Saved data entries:
- - - - - - -

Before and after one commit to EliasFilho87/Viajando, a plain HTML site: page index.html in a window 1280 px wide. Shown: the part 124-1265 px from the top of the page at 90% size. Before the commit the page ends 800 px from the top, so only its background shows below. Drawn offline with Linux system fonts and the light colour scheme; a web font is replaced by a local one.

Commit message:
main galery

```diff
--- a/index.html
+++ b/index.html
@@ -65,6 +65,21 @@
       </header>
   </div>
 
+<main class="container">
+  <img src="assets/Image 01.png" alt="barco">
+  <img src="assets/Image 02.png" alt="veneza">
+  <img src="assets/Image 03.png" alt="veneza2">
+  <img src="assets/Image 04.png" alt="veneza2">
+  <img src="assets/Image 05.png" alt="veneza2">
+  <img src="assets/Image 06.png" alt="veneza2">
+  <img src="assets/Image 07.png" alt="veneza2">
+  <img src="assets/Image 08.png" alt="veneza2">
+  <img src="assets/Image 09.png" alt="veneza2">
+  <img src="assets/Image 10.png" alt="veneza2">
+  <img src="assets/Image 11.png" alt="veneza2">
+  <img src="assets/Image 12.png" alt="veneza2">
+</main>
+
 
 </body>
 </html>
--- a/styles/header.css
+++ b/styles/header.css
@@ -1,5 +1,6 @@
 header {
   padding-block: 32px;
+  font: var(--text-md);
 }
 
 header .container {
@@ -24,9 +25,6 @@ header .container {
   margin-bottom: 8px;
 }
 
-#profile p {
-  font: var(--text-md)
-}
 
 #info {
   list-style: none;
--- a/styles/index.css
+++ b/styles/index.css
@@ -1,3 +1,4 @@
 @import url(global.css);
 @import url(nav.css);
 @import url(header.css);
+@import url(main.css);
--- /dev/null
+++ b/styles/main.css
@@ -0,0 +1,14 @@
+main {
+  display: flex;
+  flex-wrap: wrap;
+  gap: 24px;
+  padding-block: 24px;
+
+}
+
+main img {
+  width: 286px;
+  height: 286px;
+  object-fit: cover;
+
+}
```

- - - - - - -

** Problem **
Among the records above, find the lines where the word "html" appears and copy them.

** Answer space **
Before and after one commit to EliasFilho87/Viajando, a plain HTML site: page index.html in a window 1280 px wide. Shown: the part 124-1265 px from the top of the page at 90% size. Before the commit the page ends 800 px from the top, so only its background shows below. Drawn offline with Linux system fonts and the light colour scheme; a web font is replaced by a local one.
--- a/index.html
+++ b/index.html
 </html>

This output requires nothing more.